The Stark County Roads Department cautioned residents that the snow buildup could delay their response time in coming snowstorms. Photo by Ellie Potter/The Dickinson Press. 3 / 3

Stark County officials caution residents that, though the area has suffered harsh winter weather, the county has yet to see the worst of North Dakota storms, in a meeting on Wednesday.

They urged citizens to stock up on groceries and emergency supplies in the event of power outages or blocked roadways. People have been barricaded in their residences without electricity for days in the past, said Al Heiser, the county's roads superintendent.

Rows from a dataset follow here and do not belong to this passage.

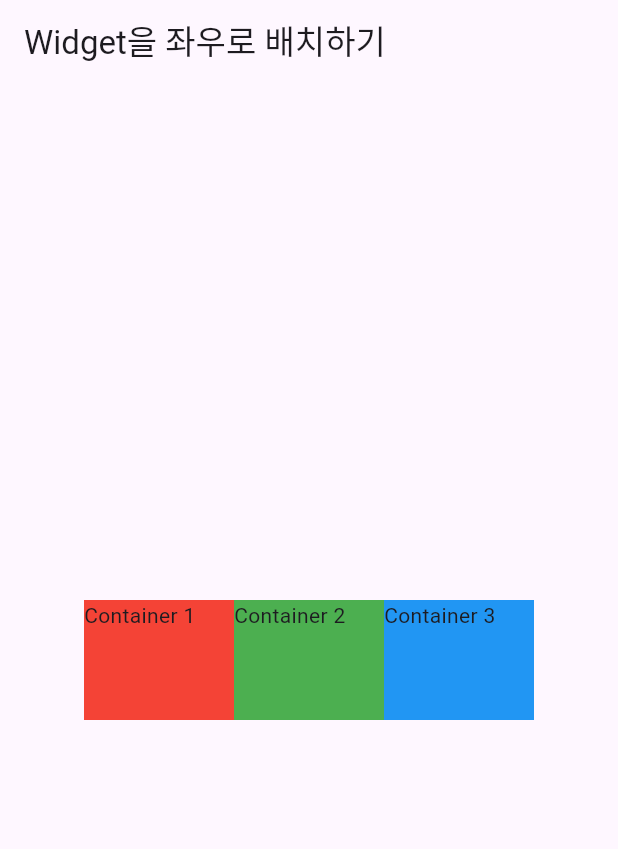
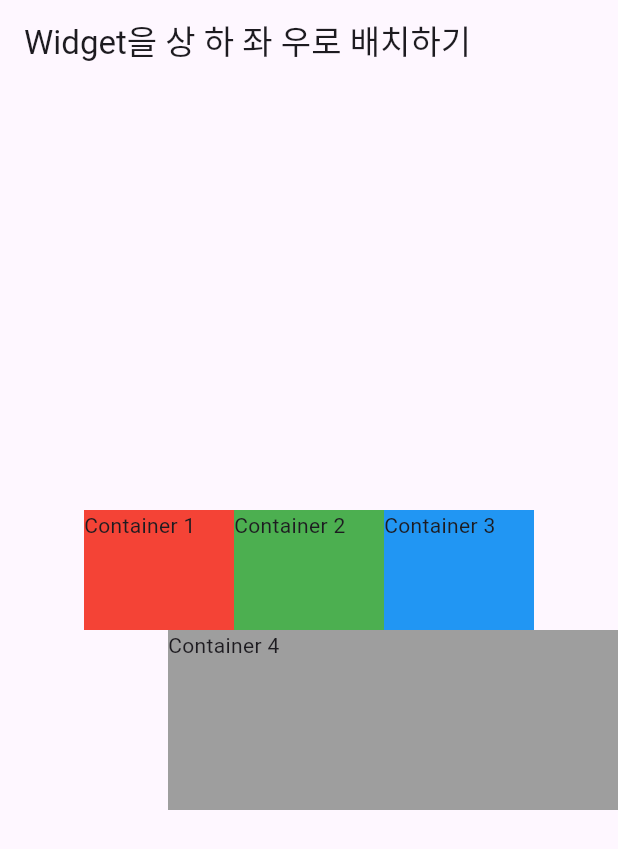
Before and after one commit to rudxo93/Flutter_learning_app_1, a Flutter app: the screen it shows after launch, on a phone screen of 412 x 824 dp. Shown: the top 849 px of the screen. Run offline on Flutter 3.47's test engine with Material 3 defaults, Android fonts, the phone set to English and light mode, and no system bars.

Commit message:
About Flutter Layout 1. Widget 상 하 좌 우 배치

```diff
--- a/lib/main.dart
+++ b/lib/main.dart
@@ -4,7 +4,7 @@ void main() {
   runApp(MaterialApp(
     home: Scaffold(
       appBar: AppBar(
-        title: Text('Widget을 좌우로 배치하기'),
+        title: Text('Widget을 상 하 좌 우로 배치하기'),
       ),
       body: Body(),
     ),
@@ -17,11 +17,14 @@ class Body extends StatelessWidget {
   @override
   Widget build(BuildContext context) {
     return Container(
-      height: double.infinity,
-      //child: Column  상하 배치
-      child: Row( // 좌 우 배치
+      width: double.infinity,
+      child: Column(
         mainAxisAlignment: MainAxisAlignment.center,
-        crossAxisAlignment: CrossAxisAlignment.center,
+        crossAxisAlignment: CrossAxisAlignment.end,
+        children: [
+          Row(
+            mainAxisSize: MainAxisSize.max,
+            mainAxisAlignment: MainAxisAlignment.center,
             children: [
               Container(
                 width: 100,
@@ -43,6 +46,14 @@ class Body extends StatelessWidget {
               )
             ],
           ),
+          Container(
+            width: 300,
+            height: 120,
+            color: Colors.grey,
+            child: Text('Container 4'),
+          )
+        ],
+      ),
     );
   }
 }
```
Lines whose indentation alone changed are shown as unchanged.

"So people have to be a little bit prepared, to stock up on a few groceries," he said. "Be prepared to be blocked in maybe for two to three days depending on the type of storm. We're pretty early in our snow season yet."

Sheriff Terry Oestreich said county residents need to take some personal responsibility in ensuring they and their families have the necessary supplies to brave the storms to come.

"We've had some bad snowstorms, but we really haven't had a bad three or four-day blizzard, and that's a real reality here," Oestreich said. "If you moved here from Tennessee or from Georgia or Oklahoma, that's a reality here, and electricity can be out for three or four days. No matter how hard those guys work, that can happen."

The roads department currently has more than 20 people working and operating machines to clear the roads during the day, Heiser said. The problem is that there is already so much snow on the ground that the wind blows around causing snow drifts in the roads. When the ditches are full or the snow is piled up beside the roadways it makes it easier for snow to drift back across and narrows the path.

"We're trying to get there as efficiently as we can," Heiser said. "I mean we're running 12 motor graders, three loaders and three and four plow trucks every storm when it hits. ... What we need is we need a break. We need a little bit of time, not necessarily to clear the roads off but to go out and push back, widen the spots that are crowding in."

As a result of the snow buildup, it will take the county longer to dig people out, Heiser said.

He also asked that citizens refrain from piling up the snow from their driveways, walkways and yards on the sides of the road because snowplows can hit these frozen mounds and spin into ditches.

Piling up the snow is considered a Class B misdemeanor and can result in a fine of up to $1,000 and 30 days in jail. Violators may also be subjected to paying the costs of damages to the equipment or operator.

However, Heiser noted that his crew will respond immediately if they are called to help plow a path for emergency services. In the past, members of the roads department slept in the shop in order to be available for an emergency situation during a winter storm, he said.

"If it's an emergency, I don't care if it's day or night, we're going to go, but groceries is something that can be prevented from happening," Heiser said.

The officials also asked that residents respect the no travel advisories and only take to the roads if they are essential personnel or if there is an emergency. Oestreich said he has had officers helping pull people out who were simply driving around town for fun during a storm. He said such decisions put the emergency responders in danger as well.

"A little common sense goes a long ways," Heiser said. "If people venture out to get somewhere in a major blizzard, it's not only their life that they're putting in jeopardy, it's the guy that has to come and rescue them too."

Oestreich also cautioned drivers to slow down and give themselves extra reaction time when slowing down or turning to decrease their chances of sliding.

Bill Fahlsing, the county's director of emergency services, said people need to have enough non-perishable food for each member of the household for at least 72 hours as well as at least one gallon of water per person per day. People also need to make sure they have enough prescription medication, diapers and formula for infants and food for pets.

Oestreich added that people also needed to consider alternative means of heating their homes if the power goes out.

"If you don't have a generator or an auxiliary source of electricity, you need to have a plan to keep your house, how you're going to keep it warm, if the electricity goes out for a couple of days because that's the reality," he said.

Fahlsing also noted that people should consider an alternative communication plan in case they are unable to charge their cell phones, such as staying with friends and family members in town when there is a threat of an impending storm.

Citizens should also monitor the changing weather conditions, he said. Meteorologists usually can predict the severity and timing of winter storms, something less common with summer storms, he said.

He suggested people consider signing up for Stark County weather alerts at: or through in order to stay updated.

If residents need to reach the roads department they can call 701-456-7662. The messages left at this number are monitored 24/7, Heiser said.

Heiser said his department's goal is ultimately to keep people safe, though he cautioned that these wintery conditions are likely only going to get worse.

"Sometimes we can't control what happens, and Mother Nature is one of them," he said. "... I can't praise our crew enough. We have a good crew. ... They understand what it takes to get it done."